The general population is nowadays well aware that tobacco dramatically increases the risk of developing LC in the future. We hypothesized that personal smoking history, and the level of nicotine dependence in current smokers (CS), may affect the perception of this risk among healthy individuals.


The fourth French nationwide observational survey, EDIFICE 4, was conducted from June 12 to July 10, 2014 among a representative sample of 1602 individuals aged between 40 and 75 years, using the quota method. Individuals were questioned by phone about their smoking habits. Nicotine dependence was assessed in CS using the Fagerström Test (no dependence [group A]; low [group B]; moderate [group C] and high dependence [group D]). Risk perception was self-assessed: individually compared with the average-risk population, according to the effect of tobacco consumption, and to the effect of quitting.


Among the 1463 subjects with no history of cancer, 481 (33%) were former smokers (FS) and 330 (24%) were CS, with a mean daily consumption of 14.2 cigarettes. According to the Fagerström Test, 52% of CS belonged to group A, 21% to group B, 18% to group C and 9% to group D. Only half the CS considered themselves at higher risk of LC than the average-risk population, while 4% of never smokers (NS) and 14% of FS had the same perception (P < 0.05). Among CS, the majority of those with a dependence on nicotine (B, C, D groups) considered themselves to be at higher risk of LC, while only 37% of non-dependent subjects (A group) had the same perception (P < 0.05). Surprisingly, 34% of FS considered themselves to be at lower risk of LC, versus 7% among CS (P < 0.05). Of the whole sample population, 34% considered that a daily consumption of up to 10 cigarettes was not associated with any risk of LC. The daily number of cigarettes considered “non-dangerous” was 1.8 in FS and 2 in NS, versus 3.4 in CS (P < 0.05). Less than 40% of individuals questioned were aware that the risk of LC never disappears after smoking cessation, but neither the smoking status nor the level of nicotine dependence significantly influenced this perception.

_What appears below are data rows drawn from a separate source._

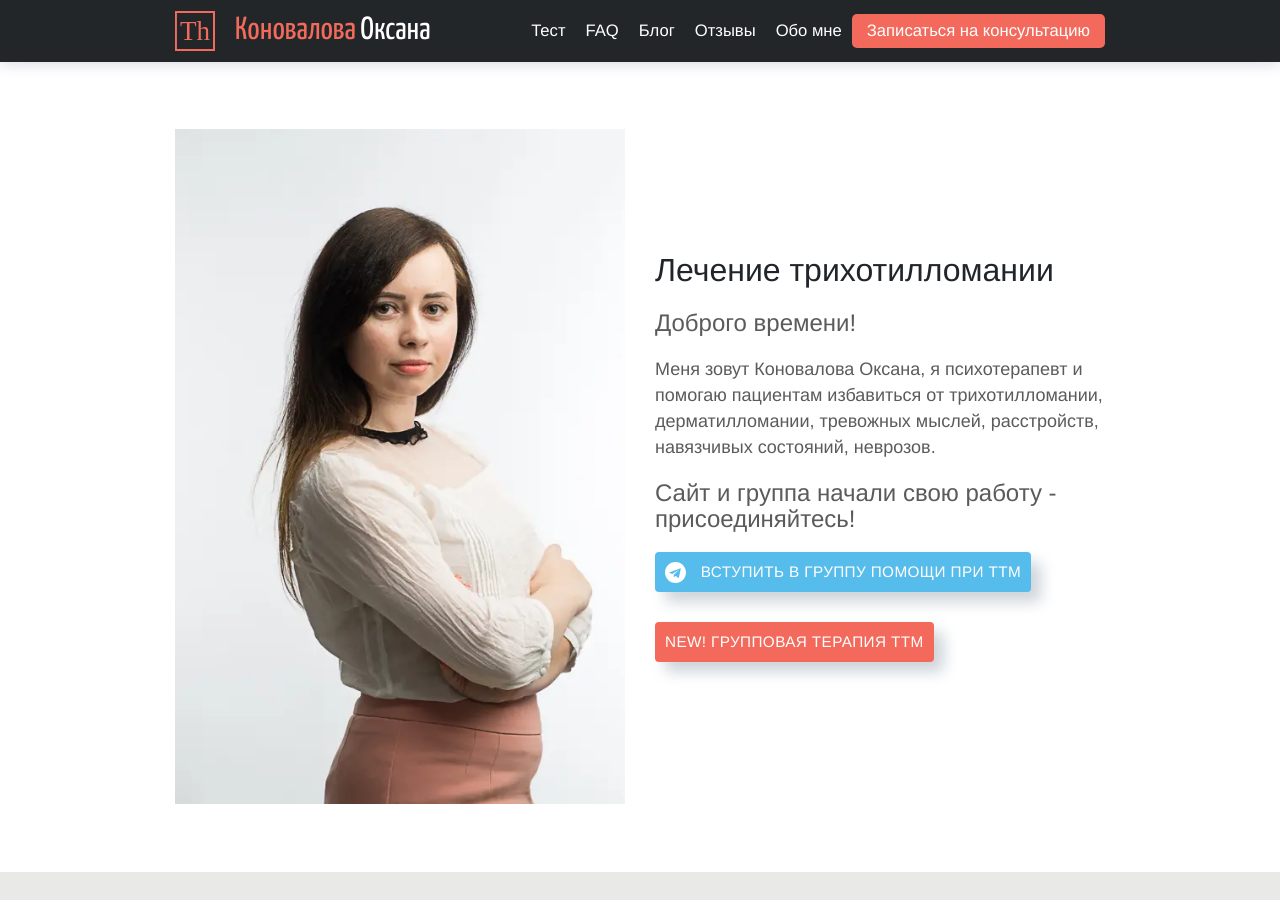
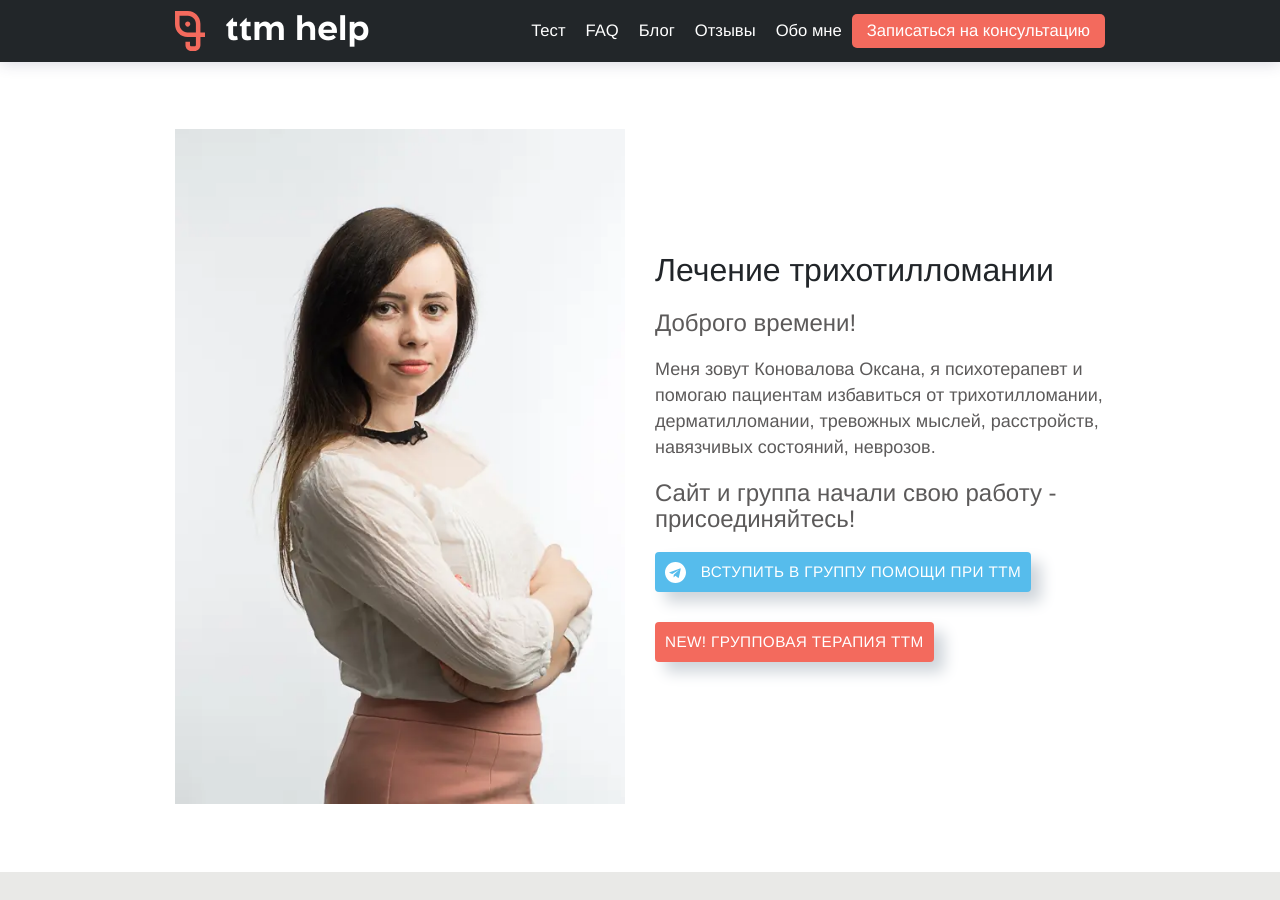
Before and after one commit to ttm-help/ttm-help.github.io, a Jekyll site: the page built from index.md, in a window 1280 px wide and 900 px high. Built offline with Jekyll 4.4.1, drawn with Linux system fonts in a browser that asks for light colours.

Commit message:
update logo and font

```diff
--- a/_includes/header.html
+++ b/_includes/header.html
@@ -11,8 +11,7 @@
             </div>
             <div class="logo pr-1 pl-2 desktop-mode">
                 <a href="{{ site.url | relative_url }}">
-                    <span class="custom-title">Коновалова</span>
-                    <span class="custom-title custom-title-disable ml-0">Оксана</span>
+                    <span class="custom-title custom-title-disable ml-0">ttm help</span>
                 </a>
             </div>
         </div>
--- a/assets/css/style.scss
+++ b/assets/css/style.scss
@@ -18,7 +18,7 @@ $link-hover-decoration: underline;
 
 // Fonts
 $font-family-base: Helvetica, Arial, sans-serif, -apple-system;
-$font-family-heading: 'Yanone Kaffeesatz', sans-serif, -apple-system;
+$font-family-heading: 'Aftika', sans-serif, -apple-system;
 
 // Footer
 $footer-background-color: #474a4f;
@@ -63,11 +63,11 @@ $sub-footer-text-color: $white;
 @include media-breakpoint-up(md) {
   @font-face {
     font-display: swap; /* Check https://developer.mozilla.org/en-US/docs/Web/CSS/@font-face/font-display for other options. */
-    font-family: 'Yanone Kaffeesatz';
+    font-family: 'Aftika';
     font-style: normal;
     font-weight: 400;
-    src: url('/assets/fonts/yanone-kaffeesatz-v24-cyrillic-regular.woff2') format('woff2'), /* Chrome 36+, Opera 23+, Firefox 39+ */
-    url('/assets/fonts/yanone-kaffeesatz-v24-cyrillic-regular.woff') format('woff'); /* Chrome 5+, Firefox 3.6+, IE 9+, Safari 5.1+ */
+    src: url('/assets/fonts/aftika-bold.otf') format('opentype'), /* Chrome 36+, Opera 23+, Firefox 39+ */
+    url('/assets/fonts/aftika-bold.otf') format('opentype'); /* Chrome 5+, Firefox 3.6+, IE 9+, Safari 5.1+ */
   }
 }
 
```
Also changed, not shown: assets/fonts/aftika-bold.otf (added), assets/fonts/yanone-kaffeesatz-v24-cyrillic-regular.woff (deleted), assets/fonts/yanone-kaffeesatz-v24-cyrillic-regular.woff2 (deleted), assets/images/logo/apple-touch-icon.png, assets/images/logo/favicon-144x144.png, assets/images/logo/favicon-16x16.png, assets/images/logo/favicon-32x32.png, assets/images/logo/favicon-48x48.png, assets/images/logo/favicon-96x96.png, assets/images/logo/mobile-logo.svg, assets/images/menu/index.svg.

The considerable number of individuals who consider low cigarette-consumption to be safe demonstrates the urgency of initiating campaigns to address this question.


All authors have declared no conflicts of interest.